**Work item**
Lines containing the word "columns" are the ones to copy from the records below.

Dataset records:

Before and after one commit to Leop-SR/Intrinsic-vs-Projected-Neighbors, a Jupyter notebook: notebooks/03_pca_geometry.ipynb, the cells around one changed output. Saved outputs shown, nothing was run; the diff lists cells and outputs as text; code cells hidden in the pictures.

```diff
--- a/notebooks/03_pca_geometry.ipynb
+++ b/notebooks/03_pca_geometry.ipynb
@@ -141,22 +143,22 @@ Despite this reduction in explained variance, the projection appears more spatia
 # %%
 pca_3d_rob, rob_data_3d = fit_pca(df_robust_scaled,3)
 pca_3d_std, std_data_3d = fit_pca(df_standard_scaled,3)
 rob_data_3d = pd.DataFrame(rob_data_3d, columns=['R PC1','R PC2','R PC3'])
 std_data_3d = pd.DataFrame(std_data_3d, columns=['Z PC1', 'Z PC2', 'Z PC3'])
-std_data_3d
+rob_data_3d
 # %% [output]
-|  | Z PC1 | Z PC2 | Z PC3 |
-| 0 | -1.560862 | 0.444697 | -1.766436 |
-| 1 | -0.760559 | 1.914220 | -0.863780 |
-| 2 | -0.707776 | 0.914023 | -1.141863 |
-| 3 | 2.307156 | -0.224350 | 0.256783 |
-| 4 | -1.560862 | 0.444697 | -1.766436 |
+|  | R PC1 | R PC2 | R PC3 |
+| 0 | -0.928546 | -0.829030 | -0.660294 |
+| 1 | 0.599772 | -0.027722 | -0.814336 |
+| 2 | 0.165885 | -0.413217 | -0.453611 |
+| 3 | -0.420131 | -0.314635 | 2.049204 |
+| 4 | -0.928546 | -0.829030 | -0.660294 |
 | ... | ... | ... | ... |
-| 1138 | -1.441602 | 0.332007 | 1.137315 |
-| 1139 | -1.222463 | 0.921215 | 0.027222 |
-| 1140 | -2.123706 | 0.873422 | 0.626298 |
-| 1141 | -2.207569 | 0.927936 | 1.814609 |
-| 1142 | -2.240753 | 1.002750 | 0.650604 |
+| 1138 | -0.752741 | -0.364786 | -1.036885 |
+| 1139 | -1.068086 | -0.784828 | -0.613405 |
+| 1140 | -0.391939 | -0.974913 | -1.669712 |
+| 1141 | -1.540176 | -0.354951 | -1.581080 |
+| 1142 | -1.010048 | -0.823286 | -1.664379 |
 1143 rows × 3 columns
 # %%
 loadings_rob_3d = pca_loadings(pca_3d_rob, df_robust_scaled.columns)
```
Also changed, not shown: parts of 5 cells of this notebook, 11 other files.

**Completed exercise**
 rob_data_3d = pd.DataFrame(rob_data_3d, columns=['R PC1','R PC2','R PC3'])
 std_data_3d = pd.DataFrame(std_data_3d, columns=['Z PC1', 'Z PC2', 'Z PC3'])
 1143 rows × 3 columns
 loadings_rob_3d = pca_loadings(pca_3d_rob, df_robust_scaled.columns)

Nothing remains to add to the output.